- Instructions to follow -
Please repeat every entry that follows, keeping each one exactly the same.

Edit tracking data
———

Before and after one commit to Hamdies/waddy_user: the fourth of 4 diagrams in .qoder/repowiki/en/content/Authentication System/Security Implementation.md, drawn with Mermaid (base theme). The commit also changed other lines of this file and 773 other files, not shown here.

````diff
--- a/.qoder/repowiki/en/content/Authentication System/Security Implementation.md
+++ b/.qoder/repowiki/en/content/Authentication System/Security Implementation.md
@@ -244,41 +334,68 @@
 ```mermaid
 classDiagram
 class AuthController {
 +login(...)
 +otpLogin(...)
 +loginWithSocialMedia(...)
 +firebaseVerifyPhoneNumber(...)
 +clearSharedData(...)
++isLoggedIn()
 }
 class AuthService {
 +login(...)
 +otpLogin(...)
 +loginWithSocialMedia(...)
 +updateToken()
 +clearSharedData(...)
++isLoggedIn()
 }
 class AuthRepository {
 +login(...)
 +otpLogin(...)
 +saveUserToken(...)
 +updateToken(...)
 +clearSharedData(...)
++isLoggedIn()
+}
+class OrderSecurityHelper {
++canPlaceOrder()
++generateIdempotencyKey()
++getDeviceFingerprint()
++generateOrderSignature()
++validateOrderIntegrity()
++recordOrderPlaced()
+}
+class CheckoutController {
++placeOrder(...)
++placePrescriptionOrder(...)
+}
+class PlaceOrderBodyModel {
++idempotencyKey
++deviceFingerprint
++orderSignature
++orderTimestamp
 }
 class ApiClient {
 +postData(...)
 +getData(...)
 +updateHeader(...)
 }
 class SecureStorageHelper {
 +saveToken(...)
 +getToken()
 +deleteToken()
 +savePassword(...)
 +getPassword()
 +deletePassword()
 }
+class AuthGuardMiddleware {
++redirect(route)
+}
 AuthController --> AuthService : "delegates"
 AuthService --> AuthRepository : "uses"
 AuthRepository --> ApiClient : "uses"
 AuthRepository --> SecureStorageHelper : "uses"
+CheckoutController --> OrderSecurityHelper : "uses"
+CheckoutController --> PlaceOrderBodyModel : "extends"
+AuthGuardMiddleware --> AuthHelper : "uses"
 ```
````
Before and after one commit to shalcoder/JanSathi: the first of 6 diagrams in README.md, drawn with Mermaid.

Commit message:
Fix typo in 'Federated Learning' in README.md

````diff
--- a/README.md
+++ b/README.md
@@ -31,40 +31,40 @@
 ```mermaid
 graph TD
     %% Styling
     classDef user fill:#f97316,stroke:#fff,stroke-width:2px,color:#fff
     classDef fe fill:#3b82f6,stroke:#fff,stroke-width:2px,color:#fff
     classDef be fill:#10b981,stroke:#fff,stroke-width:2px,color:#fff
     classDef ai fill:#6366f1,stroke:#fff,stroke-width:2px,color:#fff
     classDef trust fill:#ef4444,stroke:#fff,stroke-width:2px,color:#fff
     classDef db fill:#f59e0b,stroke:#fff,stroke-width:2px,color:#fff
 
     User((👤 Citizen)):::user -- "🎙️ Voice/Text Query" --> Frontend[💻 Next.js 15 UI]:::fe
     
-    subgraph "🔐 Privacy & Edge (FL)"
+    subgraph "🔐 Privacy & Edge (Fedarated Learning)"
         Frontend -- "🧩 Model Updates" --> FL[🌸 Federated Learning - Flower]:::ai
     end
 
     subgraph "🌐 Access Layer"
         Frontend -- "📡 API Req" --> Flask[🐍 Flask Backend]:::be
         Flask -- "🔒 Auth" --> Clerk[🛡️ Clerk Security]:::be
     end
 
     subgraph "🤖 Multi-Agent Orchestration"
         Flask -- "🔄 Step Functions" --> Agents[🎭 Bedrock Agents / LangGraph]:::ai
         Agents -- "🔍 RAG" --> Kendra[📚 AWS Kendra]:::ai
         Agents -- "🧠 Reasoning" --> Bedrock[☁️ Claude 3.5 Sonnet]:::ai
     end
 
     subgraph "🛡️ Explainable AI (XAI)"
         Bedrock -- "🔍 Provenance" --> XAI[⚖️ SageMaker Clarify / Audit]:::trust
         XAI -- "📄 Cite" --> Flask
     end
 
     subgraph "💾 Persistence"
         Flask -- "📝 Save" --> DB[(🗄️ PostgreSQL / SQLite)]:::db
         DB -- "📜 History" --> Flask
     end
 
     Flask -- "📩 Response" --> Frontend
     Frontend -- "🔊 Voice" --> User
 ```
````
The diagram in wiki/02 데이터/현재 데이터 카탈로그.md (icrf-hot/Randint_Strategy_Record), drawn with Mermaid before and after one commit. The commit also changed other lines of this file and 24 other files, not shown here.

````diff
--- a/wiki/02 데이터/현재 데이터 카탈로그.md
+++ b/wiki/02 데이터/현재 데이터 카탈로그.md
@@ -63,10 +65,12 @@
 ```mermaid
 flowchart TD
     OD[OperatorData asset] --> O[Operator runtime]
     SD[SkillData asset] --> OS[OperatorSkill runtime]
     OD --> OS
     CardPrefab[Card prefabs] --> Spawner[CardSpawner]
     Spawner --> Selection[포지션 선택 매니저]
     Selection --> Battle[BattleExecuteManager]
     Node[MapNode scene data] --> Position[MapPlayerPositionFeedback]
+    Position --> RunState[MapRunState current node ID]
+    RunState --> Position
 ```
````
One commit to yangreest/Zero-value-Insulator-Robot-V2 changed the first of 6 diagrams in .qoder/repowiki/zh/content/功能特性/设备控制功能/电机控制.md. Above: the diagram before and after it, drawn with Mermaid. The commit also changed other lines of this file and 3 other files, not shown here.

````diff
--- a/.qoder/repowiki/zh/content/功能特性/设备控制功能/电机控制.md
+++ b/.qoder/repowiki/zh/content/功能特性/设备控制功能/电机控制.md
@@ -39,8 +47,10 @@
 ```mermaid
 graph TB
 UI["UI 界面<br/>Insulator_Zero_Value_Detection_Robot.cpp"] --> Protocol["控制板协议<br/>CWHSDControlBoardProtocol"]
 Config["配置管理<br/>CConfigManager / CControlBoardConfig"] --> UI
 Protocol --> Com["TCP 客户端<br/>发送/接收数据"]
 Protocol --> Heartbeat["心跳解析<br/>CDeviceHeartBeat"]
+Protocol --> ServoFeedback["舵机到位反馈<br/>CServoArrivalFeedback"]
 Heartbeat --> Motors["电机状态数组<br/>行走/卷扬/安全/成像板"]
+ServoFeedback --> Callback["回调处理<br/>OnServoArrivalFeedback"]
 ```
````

———

- Solution -
Before and after one commit to Hamdies/waddy_user: the fourth of 4 diagrams in .qoder/repowiki/en/content/Authentication System/Security Implementation.md, drawn with Mermaid (base theme). The commit also changed other lines of this file and 773 other files, not shown here.

````diff
--- a/.qoder/repowiki/en/content/Authentication System/Security Implementation.md
+++ b/.qoder/repowiki/en/content/Authentication System/Security Implementation.md
@@ -244,41 +334,68 @@
 ```mermaid
 classDiagram
 class AuthController {
 +login(...)
 +otpLogin(...)
 +loginWithSocialMedia(...)
 +firebaseVerifyPhoneNumber(...)
 +clearSharedData(...)
++isLoggedIn()
 }
 class AuthService {
 +login(...)
 +otpLogin(...)
 +loginWithSocialMedia(...)
 +updateToken()
 +clearSharedData(...)
++isLoggedIn()
 }
 class AuthRepository {
 +login(...)
 +otpLogin(...)
 +saveUserToken(...)
 +updateToken(...)
 +clearSharedData(...)
++isLoggedIn()
+}
+class OrderSecurityHelper {
++canPlaceOrder()
++generateIdempotencyKey()
++getDeviceFingerprint()
++generateOrderSignature()
++validateOrderIntegrity()
++recordOrderPlaced()
+}
+class CheckoutController {
++placeOrder(...)
++placePrescriptionOrder(...)
+}
+class PlaceOrderBodyModel {
++idempotencyKey
++deviceFingerprint
++orderSignature
++orderTimestamp
 }
 class ApiClient {
 +postData(...)
 +getData(...)
 +updateHeader(...)
 }
 class SecureStorageHelper {
 +saveToken(...)
 +getToken()
 +deleteToken()
 +savePassword(...)
 +getPassword()
 +deletePassword()
 }
+class AuthGuardMiddleware {
++redirect(route)
+}
 AuthController --> AuthService : "delegates"
 AuthService --> AuthRepository : "uses"
 AuthRepository --> ApiClient : "uses"
 AuthRepository --> SecureStorageHelper : "uses"
+CheckoutController --> OrderSecurityHelper : "uses"
+CheckoutController --> PlaceOrderBodyModel : "extends"
+AuthGuardMiddleware --> AuthHelper : "uses"
 ```
````
Before and after one commit to shalcoder/JanSathi: the first of 6 diagrams in README.md, drawn with Mermaid.

Commit message:
Fix typo in 'Federated Learning' in README.md

````diff
--- a/README.md
+++ b/README.md
@@ -31,40 +31,40 @@
 ```mermaid
 graph TD
     %% Styling
     classDef user fill:#f97316,stroke:#fff,stroke-width:2px,color:#fff
     classDef fe fill:#3b82f6,stroke:#fff,stroke-width:2px,color:#fff
     classDef be fill:#10b981,stroke:#fff,stroke-width:2px,color:#fff
     classDef ai fill:#6366f1,stroke:#fff,stroke-width:2px,color:#fff
     classDef trust fill:#ef4444,stroke:#fff,stroke-width:2px,color:#fff
     classDef db fill:#f59e0b,stroke:#fff,stroke-width:2px,color:#fff
 
     User((👤 Citizen)):::user -- "🎙️ Voice/Text Query" --> Frontend[💻 Next.js 15 UI]:::fe
     
-    subgraph "🔐 Privacy & Edge (FL)"
+    subgraph "🔐 Privacy & Edge (Fedarated Learning)"
         Frontend -- "🧩 Model Updates" --> FL[🌸 Federated Learning - Flower]:::ai
     end
 
     subgraph "🌐 Access Layer"
         Frontend -- "📡 API Req" --> Flask[🐍 Flask Backend]:::be
         Flask -- "🔒 Auth" --> Clerk[🛡️ Clerk Security]:::be
     end
 
     subgraph "🤖 Multi-Agent Orchestration"
         Flask -- "🔄 Step Functions" --> Agents[🎭 Bedrock Agents / LangGraph]:::ai
         Agents -- "🔍 RAG" --> Kendra[📚 AWS Kendra]:::ai
         Agents -- "🧠 Reasoning" --> Bedrock[☁️ Claude 3.5 Sonnet]:::ai
     end
 
     subgraph "🛡️ Explainable AI (XAI)"
         Bedrock -- "🔍 Provenance" --> XAI[⚖️ SageMaker Clarify / Audit]:::trust
         XAI -- "📄 Cite" --> Flask
     end
 
     subgraph "💾 Persistence"
         Flask -- "📝 Save" --> DB[(🗄️ PostgreSQL / SQLite)]:::db
         DB -- "📜 History" --> Flask
     end
 
     Flask -- "📩 Response" --> Frontend
     Frontend -- "🔊 Voice" --> User
 ```
````
The diagram in wiki/02 데이터/현재 데이터 카탈로그.md (icrf-hot/Randint_Strategy_Record), drawn with Mermaid before and after one commit. The commit also changed other lines of this file and 24 other files, not shown here.

````diff
--- a/wiki/02 데이터/현재 데이터 카탈로그.md
+++ b/wiki/02 데이터/현재 데이터 카탈로그.md
@@ -63,10 +65,12 @@
 ```mermaid
 flowchart TD
     OD[OperatorData asset] --> O[Operator runtime]
     SD[SkillData asset] --> OS[OperatorSkill runtime]
     OD --> OS
     CardPrefab[Card prefabs] --> Spawner[CardSpawner]
     Spawner --> Selection[포지션 선택 매니저]
     Selection --> Battle[BattleExecuteManager]
     Node[MapNode scene data] --> Position[MapPlayerPositionFeedback]
+    Position --> RunState[MapRunState current node ID]
+    RunState --> Position
 ```
````
One commit to yangreest/Zero-value-Insulator-Robot-V2 changed the first of 6 diagrams in .qoder/repowiki/zh/content/功能特性/设备控制功能/电机控制.md. Above: the diagram before and after it, drawn with Mermaid. The commit also changed other lines of this file and 3 other files, not shown here.

````diff
--- a/.qoder/repowiki/zh/content/功能特性/设备控制功能/电机控制.md
+++ b/.qoder/repowiki/zh/content/功能特性/设备控制功能/电机控制.md
@@ -39,8 +47,10 @@
 ```mermaid
 graph TB
 UI["UI 界面<br/>Insulator_Zero_Value_Detection_Robot.cpp"] --> Protocol["控制板协议<br/>CWHSDControlBoardProtocol"]
 Config["配置管理<br/>CConfigManager / CControlBoardConfig"] --> UI
 Protocol --> Com["TCP 客户端<br/>发送/接收数据"]
 Protocol --> Heartbeat["心跳解析<br/>CDeviceHeartBeat"]
+Protocol --> ServoFeedback["舵机到位反馈<br/>CServoArrivalFeedback"]
 Heartbeat --> Motors["电机状态数组<br/>行走/卷扬/安全/成像板"]
+ServoFeedback --> Callback["回调处理<br/>OnServoArrivalFeedback"]
 ```
````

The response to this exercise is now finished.